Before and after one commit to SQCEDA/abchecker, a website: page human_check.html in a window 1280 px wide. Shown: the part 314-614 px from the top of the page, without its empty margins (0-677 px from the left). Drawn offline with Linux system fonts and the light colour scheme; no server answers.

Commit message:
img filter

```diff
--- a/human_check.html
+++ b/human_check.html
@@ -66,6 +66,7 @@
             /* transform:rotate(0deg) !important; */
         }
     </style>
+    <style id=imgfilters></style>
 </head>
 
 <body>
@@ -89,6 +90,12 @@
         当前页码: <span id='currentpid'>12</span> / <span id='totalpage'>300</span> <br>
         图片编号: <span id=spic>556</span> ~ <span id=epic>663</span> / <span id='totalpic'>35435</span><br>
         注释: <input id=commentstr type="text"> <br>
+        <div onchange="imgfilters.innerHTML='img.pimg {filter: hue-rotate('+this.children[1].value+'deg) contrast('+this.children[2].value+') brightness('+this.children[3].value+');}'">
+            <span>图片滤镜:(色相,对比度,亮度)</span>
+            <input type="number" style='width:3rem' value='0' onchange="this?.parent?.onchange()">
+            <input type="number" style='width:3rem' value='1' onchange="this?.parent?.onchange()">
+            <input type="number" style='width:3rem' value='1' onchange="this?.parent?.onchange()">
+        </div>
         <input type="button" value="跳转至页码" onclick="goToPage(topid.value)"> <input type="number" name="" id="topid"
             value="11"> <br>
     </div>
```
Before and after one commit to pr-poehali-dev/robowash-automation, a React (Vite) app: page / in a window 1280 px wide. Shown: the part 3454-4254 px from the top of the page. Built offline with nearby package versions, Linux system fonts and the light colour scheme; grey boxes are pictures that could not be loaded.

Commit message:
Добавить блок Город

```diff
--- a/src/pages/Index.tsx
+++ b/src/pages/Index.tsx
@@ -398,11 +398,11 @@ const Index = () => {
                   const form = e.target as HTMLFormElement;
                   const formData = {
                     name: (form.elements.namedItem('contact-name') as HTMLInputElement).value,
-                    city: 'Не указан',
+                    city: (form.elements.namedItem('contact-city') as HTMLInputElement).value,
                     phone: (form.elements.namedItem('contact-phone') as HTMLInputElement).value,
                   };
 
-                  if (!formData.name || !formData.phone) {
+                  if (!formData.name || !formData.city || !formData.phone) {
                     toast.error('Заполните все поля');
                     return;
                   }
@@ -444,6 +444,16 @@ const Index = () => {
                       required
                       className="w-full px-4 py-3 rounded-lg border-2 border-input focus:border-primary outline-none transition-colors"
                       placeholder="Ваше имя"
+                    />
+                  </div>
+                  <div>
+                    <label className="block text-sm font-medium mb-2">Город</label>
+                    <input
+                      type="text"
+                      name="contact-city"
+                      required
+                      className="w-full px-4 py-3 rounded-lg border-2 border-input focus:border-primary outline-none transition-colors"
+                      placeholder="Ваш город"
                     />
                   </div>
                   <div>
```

========================================

AIM OF THE TASK → Repeat all the records. Match each line exactly.

RESPONSE TO THE EXERCISE →
Before and after one commit to SQCEDA/abchecker, a website: page human_check.html in a window 1280 px wide. Shown: the part 314-614 px from the top of the page, without its empty margins (0-677 px from the left). Drawn offline with Linux system fonts and the light colour scheme; no server answers.

Commit message:
img filter

```diff
--- a/human_check.html
+++ b/human_check.html
@@ -66,6 +66,7 @@
             /* transform:rotate(0deg) !important; */
         }
     </style>
+    <style id=imgfilters></style>
 </head>
 
 <body>
@@ -89,6 +90,12 @@
         当前页码: <span id='currentpid'>12</span> / <span id='totalpage'>300</span> <br>
         图片编号: <span id=spic>556</span> ~ <span id=epic>663</span> / <span id='totalpic'>35435</span><br>
         注释: <input id=commentstr type="text"> <br>
+        <div onchange="imgfilters.innerHTML='img.pimg {filter: hue-rotate('+this.children[1].value+'deg) contrast('+this.children[2].value+') brightness('+this.children[3].value+');}'">
+            <span>图片滤镜:(色相,对比度,亮度)</span>
+            <input type="number" style='width:3rem' value='0' onchange="this?.parent?.onchange()">
+            <input type="number" style='width:3rem' value='1' onchange="this?.parent?.onchange()">
+            <input type="number" style='width:3rem' value='1' onchange="this?.parent?.onchange()">
+        </div>
         <input type="button" value="跳转至页码" onclick="goToPage(topid.value)"> <input type="number" name="" id="topid"
             value="11"> <br>
     </div>
```
Before and after one commit to pr-poehali-dev/robowash-automation, a React (Vite) app: page / in a window 1280 px wide. Shown: the part 3454-4254 px from the top of the page. Built offline with nearby package versions, Linux system fonts and the light colour scheme; grey boxes are pictures that could not be loaded.

Commit message:
Добавить блок Город

```diff
--- a/src/pages/Index.tsx
+++ b/src/pages/Index.tsx
@@ -398,11 +398,11 @@ const Index = () => {
                   const form = e.target as HTMLFormElement;
                   const formData = {
                     name: (form.elements.namedItem('contact-name') as HTMLInputElement).value,
-                    city: 'Не указан',
+                    city: (form.elements.namedItem('contact-city') as HTMLInputElement).value,
                     phone: (form.elements.namedItem('contact-phone') as HTMLInputElement).value,
                   };
 
-                  if (!formData.name || !formData.phone) {
+                  if (!formData.name || !formData.city || !formData.phone) {
                     toast.error('Заполните все поля');
                     return;
                   }
@@ -444,6 +444,16 @@ const Index = () => {
                       required
                       className="w-full px-4 py-3 rounded-lg border-2 border-input focus:border-primary outline-none transition-colors"
                       placeholder="Ваше имя"
+                    />
+                  </div>
+                  <div>
+                    <label className="block text-sm font-medium mb-2">Город</label>
+                    <input
+                      type="text"
+                      name="contact-city"
+                      required
+                      className="w-full px-4 py-3 rounded-lg border-2 border-input focus:border-primary outline-none transition-colors"
+                      placeholder="Ваш город"
                     />
                   </div>
                   <div>
```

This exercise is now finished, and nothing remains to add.